Two significant roles that adults in a family play are that they are married and they are parents. It is important that parents work to preserve and protect their marital relationship since it is really the pillar which supports the parenting role. Parenting is a role which Allah directly addresses in our religion. We will be asked very thoroughly about this most important role which we will all play in our lives.
There is a hadith in which the Prophet Muhammad reminds us,
“All of you are shepherds and responsible for your wards under you care. The imam is the shepherd of his subjects and is responsible for them, and a man is a shepherd of his family and is responsible for them. A woman is the shepherd of her husband’s house and is responsible for it. A servant is the shepherd of his master’s belongings and is responsible for them. A man is the shepherd of his father’s property and is responsible for them”. (Bukhari and Muslim)
Islam has placed a lot of importance on the family unit. A family is the basic building block of Islam. A strong family can facilitate positive social change within itself and the society as a whole. The Quran asserts that human beings are entrusted by their Creator to be his trustees on Earth, thus they need to be trained and prepared for the task of trusteeship (isthiklaf).
Asa youth, it is important to make a concerted effort to develop our family skills so that we grow into that role smoothly. Proper development will prepare a person emotionally, mentally, spiritually, and physically for marriage and family life.
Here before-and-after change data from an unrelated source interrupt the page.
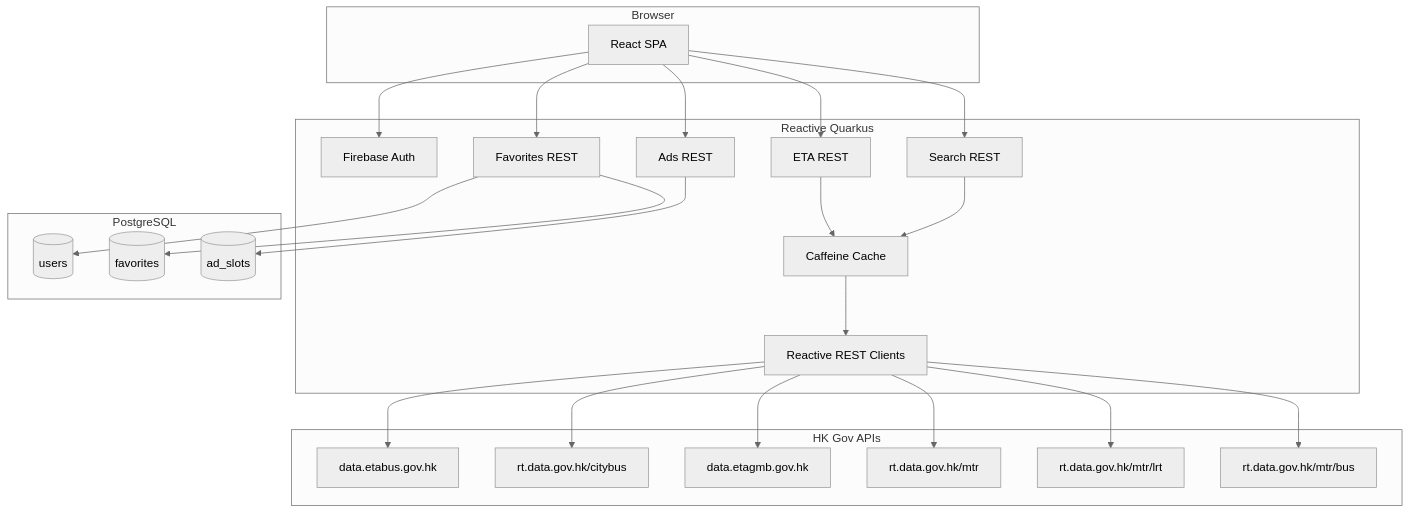
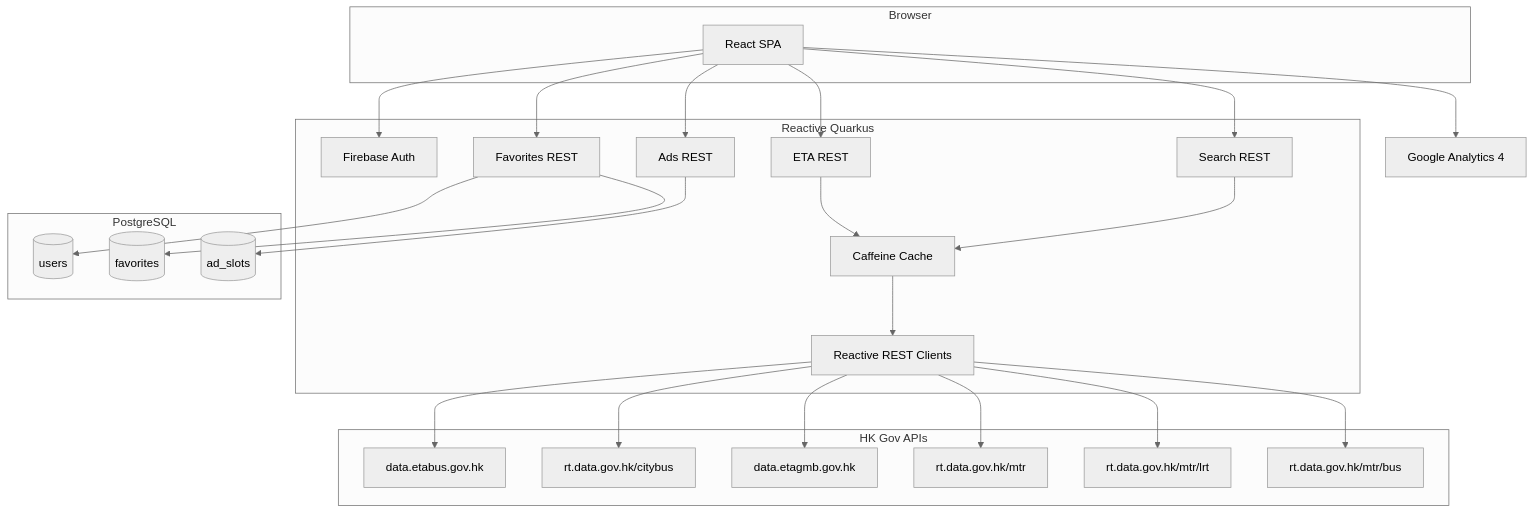
Before and after one commit to faworkshop/ptdashboard: the diagram in docs/architecture.md, drawn with Mermaid (neutral theme). The commit also changed 6 other files, not shown here.

````diff
--- a/docs/architecture.md
+++ b/docs/architecture.md
@@ -7,49 +7,50 @@
 ```mermaid
 flowchart TB
   subgraph client [Browser]
     UI[React SPA]
   end
 
   subgraph quarkus [Reactive Quarkus]
     Auth[Firebase Auth]
     FavAPI[Favorites REST]
     EtaAPI[ETA REST]
     SearchAPI[Search REST]
     AdsAPI[Ads REST]
     Cache[Caffeine Cache]
     RestClient[Reactive REST Clients]
   end
 
   subgraph db [PostgreSQL]
     Users[(users)]
     Favorites[(favorites)]
     Ads[(ad_slots)]
   end
 
   subgraph hk [HK Gov APIs]
     KMB[data.etabus.gov.hk]
     CTB[rt.data.gov.hk/citybus]
     GMB[data.etagmb.gov.hk]
     MTR[rt.data.gov.hk/mtr]
     LRT[rt.data.gov.hk/mtr/lrt]
     MTRBus[rt.data.gov.hk/mtr/bus]
   end
 
   UI --> Auth
   UI --> FavAPI
   UI --> EtaAPI
   UI --> SearchAPI
   UI --> AdsAPI
+  UI --> GA4[Google Analytics 4]
   FavAPI --> Users
   FavAPI --> Favorites
   AdsAPI --> Ads
   EtaAPI --> Cache
   SearchAPI --> Cache
   Cache --> RestClient
   RestClient --> KMB
   RestClient --> CTB
   RestClient --> GMB
   RestClient --> MTR
   RestClient --> LRT
   RestClient --> MTRBus
 ```
````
Mona Islam is a youth worker, community builder, motivational speaker, writer, and author. For the past 25 years, Sr. Mona has been on the forefront of her passion both locally and nationally, which is inculcating character development in youth (tarbiyah). Sr. Mona has extensive knowledge of Islamic sciences through the privilege of studying under many scholars and traveling worldwide. An educator by profession, she is a published author, completed her masters in Educational Admin and currently doing her doctorate in Curriculum and Instruction. Sr. Mona is married with five children and lives in Houston, TX.